WHAT IS BEING ASKED => Find the word "intent" in the listing; pull out each line holding it.

-=-=-=-=-

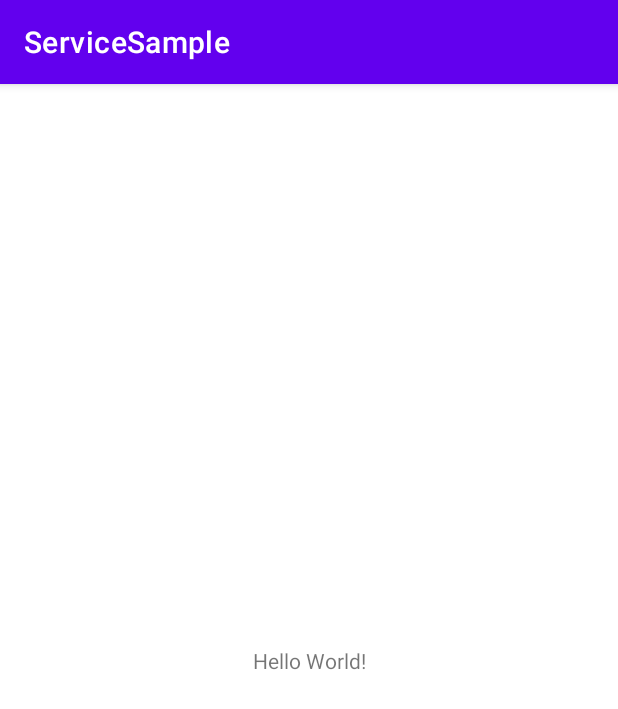
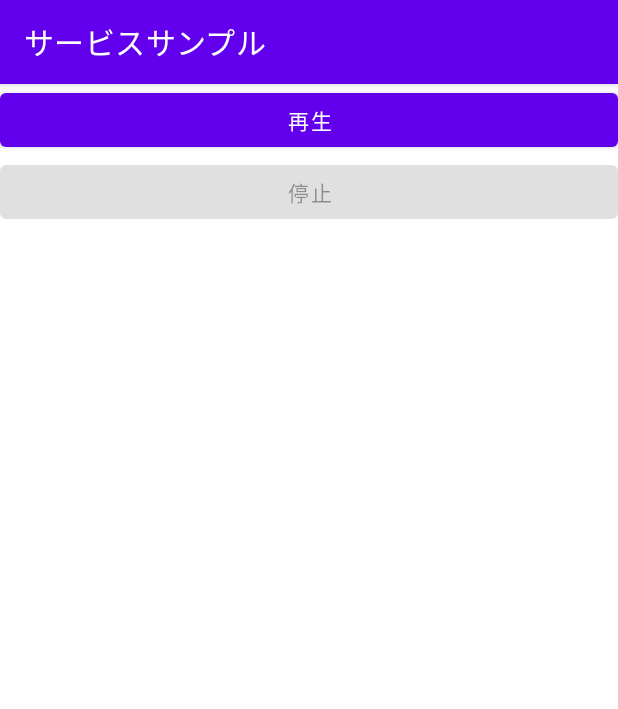
Before and after one commit to Messiah-KenTanaka/ServiceSample, an Android app: the screen it shows after launch (MainActivity), on a phone screen of 412 x 824 dp. Shown: the top 709 px of the screen. Run offline under Robolectric (Android 15) with nearby library versions, the phone set to English and light mode, and no system bars.

Commit message:
バックグラウンドで行う処理を記述

```diff
--- a/app/src/main/AndroidManifest.xml
+++ b/app/src/main/AndroidManifest.xml
@@ -9,6 +9,11 @@
         android:roundIcon="@mipmap/ic_launcher_round"
         android:supportsRtl="true"
         android:theme="@style/Theme.ServiceSample">
+        <service
+            android:name=".SoundManageService"
+            android:enabled="true"
+            android:exported="false"></service>
+
         <activity android:name=".MainActivity">
             <intent-filter>
                 <action android:name="android.intent.action.MAIN" />
--- a/app/src/main/res/layout/activity_main.xml
+++ b/app/src/main/res/layout/activity_main.xml
@@ -1,18 +1,25 @@
 <?xml version="1.0" encoding="utf-8"?>
-<androidx.constraintlayout.widget.ConstraintLayout xmlns:android="http://schemas.android.com/apk/res/android"
+<LinearLayout
+    xmlns:android="http://schemas.android.com/apk/res/android"
     xmlns:app="http://schemas.android.com/apk/res-auto"
     xmlns:tools="http://schemas.android.com/tools"
     android:layout_width="match_parent"
+    android:orientation="vertical"
     android:layout_height="match_parent"
     tools:context=".MainActivity">
-
-    <TextView
-        android:layout_width="wrap_content"
-        android:layout_height="wrap_content"
-        android:text="Hello World!"
-        app:layout_constraintBottom_toBottomOf="parent"
-        app:layout_constraintLeft_toLeftOf="parent"
-        app:layout_constraintRight_toRightOf="parent"
-        app:layout_constraintTop_toTopOf="parent" />
-
-</androidx.constraintlayout.widget.ConstraintLayout>
+        <!-- 再生ボタン -->
+        <Button
+            android:id="@+id/btPlay"
+            android:layout_width="match_parent"
+            android:layout_height="wrap_content"
+            android:onClick="onPlayButtonClick"
+            android:text="@string/bt_play_play"/>
+        <!-- 停止ボタン -->
+        <Button
+            android:id="@+id/btStop"
+            android:layout_width="match_parent"
+            android:layout_height="wrap_content"
+            android:enabled="false"
+            android:onClick="onStopButtonClick"
+            android:text="@string/bt_play_stop"/>
+</LinearLayout>
```
Also changed, not shown: app/src/main/java/com/beit_and_pear/android/servicesample/MainActivity.java (+29 -0 lines), app/src/main/java/com/beit_and_pear/android/servicesample/SoundManageService.java (added, +85 -0 lines), app/src/main/res/values/strings.xml (+9 -1 lines), 1 other file.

-=-=-=-=-

YOUR RESPONSE =>
             <intent-filter>
                 <action android:name="android.intent.action.MAIN" />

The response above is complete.